“So what’s the next step now?”
“I didn’t want to stop at this. I have started a project and am working on a music video in 3D. It’ll be the first of its kind in Eritrea and in a few months, God willing, we’ll get to see an Eritrean production in 3D.”
He didn’t want to disclose any details as to hose music video or which song he was working on. I guess time will answer that.
“But why does it take such a long time?”
“It’s a process that asks you a lot of patience. When Avatar was being filmed for instance, some scenes, and I’m saying just a few seconds in length, took as many as four or more days to shoot. It’s really an intricate process and can’t be rushed,” Merih explained how a lot of fancy footwork goes into creating 3D. He went on saying that the real heavy lifting, however, was all just a matter of geometry and precision.
“To get a 3D image, you essentially need two versions of the same scene filmed from the precisely correct angle as if your eyes were seeing the same scene.

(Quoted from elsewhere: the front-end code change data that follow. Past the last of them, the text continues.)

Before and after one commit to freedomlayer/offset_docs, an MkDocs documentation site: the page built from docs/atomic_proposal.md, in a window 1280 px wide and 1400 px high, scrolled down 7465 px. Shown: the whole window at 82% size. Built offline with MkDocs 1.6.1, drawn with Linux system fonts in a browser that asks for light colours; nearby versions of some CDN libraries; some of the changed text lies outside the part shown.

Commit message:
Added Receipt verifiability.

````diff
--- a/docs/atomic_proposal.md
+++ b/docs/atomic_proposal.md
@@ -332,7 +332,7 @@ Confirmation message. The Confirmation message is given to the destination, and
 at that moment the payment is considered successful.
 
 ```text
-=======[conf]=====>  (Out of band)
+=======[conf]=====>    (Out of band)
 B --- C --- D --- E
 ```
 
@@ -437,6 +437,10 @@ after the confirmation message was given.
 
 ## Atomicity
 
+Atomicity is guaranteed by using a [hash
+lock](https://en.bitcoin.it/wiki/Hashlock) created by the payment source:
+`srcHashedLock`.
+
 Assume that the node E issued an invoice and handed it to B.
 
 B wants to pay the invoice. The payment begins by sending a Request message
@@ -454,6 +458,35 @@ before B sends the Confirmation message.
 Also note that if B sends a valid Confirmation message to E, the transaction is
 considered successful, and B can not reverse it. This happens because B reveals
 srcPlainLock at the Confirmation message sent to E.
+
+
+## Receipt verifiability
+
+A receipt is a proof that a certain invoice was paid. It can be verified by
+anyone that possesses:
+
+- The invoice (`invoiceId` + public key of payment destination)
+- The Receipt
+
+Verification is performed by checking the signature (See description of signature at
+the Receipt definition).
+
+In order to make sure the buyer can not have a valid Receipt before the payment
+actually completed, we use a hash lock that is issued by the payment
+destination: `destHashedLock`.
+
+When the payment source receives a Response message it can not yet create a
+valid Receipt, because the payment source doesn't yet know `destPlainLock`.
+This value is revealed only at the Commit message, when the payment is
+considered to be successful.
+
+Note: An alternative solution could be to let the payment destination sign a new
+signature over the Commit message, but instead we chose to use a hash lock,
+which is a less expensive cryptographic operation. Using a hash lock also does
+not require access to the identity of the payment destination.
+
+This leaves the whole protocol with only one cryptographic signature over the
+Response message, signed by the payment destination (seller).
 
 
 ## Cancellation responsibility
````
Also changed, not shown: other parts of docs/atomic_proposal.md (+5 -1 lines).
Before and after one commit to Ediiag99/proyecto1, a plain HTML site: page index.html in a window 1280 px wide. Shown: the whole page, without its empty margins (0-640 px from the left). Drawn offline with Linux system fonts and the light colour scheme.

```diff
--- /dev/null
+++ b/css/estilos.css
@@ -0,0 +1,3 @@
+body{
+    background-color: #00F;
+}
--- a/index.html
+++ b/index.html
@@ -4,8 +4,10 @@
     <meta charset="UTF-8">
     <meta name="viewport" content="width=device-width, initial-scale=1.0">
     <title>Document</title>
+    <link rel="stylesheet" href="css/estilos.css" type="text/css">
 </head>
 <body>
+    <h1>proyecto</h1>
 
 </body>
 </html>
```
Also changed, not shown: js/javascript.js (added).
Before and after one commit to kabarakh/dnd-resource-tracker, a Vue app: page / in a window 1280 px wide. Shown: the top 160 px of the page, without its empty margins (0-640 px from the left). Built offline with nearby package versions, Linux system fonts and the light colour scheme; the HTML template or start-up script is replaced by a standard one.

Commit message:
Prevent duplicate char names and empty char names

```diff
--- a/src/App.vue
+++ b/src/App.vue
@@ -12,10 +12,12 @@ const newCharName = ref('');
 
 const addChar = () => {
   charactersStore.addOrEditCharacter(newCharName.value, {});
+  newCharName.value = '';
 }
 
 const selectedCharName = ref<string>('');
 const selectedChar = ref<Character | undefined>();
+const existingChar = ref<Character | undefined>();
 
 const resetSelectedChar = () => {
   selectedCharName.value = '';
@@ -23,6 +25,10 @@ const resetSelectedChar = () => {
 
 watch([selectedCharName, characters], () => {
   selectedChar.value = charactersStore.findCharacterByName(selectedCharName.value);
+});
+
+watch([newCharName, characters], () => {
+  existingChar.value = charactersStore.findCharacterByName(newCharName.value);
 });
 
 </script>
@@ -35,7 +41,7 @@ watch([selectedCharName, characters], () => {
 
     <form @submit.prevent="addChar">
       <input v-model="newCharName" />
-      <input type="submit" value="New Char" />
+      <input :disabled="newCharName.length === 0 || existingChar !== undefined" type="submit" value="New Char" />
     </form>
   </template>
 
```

And that takes up time,” Merih pointed out.
Answering to a question on how this technology would help Eritrean cinematography, Merih’s firm reply was it would encourage competitiveness for better productions.
“It’s common knowledge that media influences people. If we are to promote our historical, cultural or other heritages to the world, one way of achieving that easily is the film industry. Let’s look at the Hollywood films for instance. A good American movie always imparts patriotic feelings to its citizens and makes other want to be Americans, or more like them. That’s the power of films. In our context, let’s say I produce a movie in 3D. People would rather watch that production rather than an ordinary 2D film. So I think this would in the long run encourage a spirit of competiveness among the not so few film producers…” stressed Merih.
“But how about cost wise? I can only imagine the exorbitant prices possibly incurred…” I had to ask.
“Well, if two people can get together, I don’t see any reason why money should be a problem. After all, two heads are always better than one,” Merih responded.
Avatar has been on for the entire past week and people are still coming in waves to get a glimpse at that magical thing. Merih has promised a line of other 3D presentations for the coming months.
I wish him luck on his endeavors and congratulate him on a job well done. I am sure we’ll hear many great things from him. (Shaebia.org)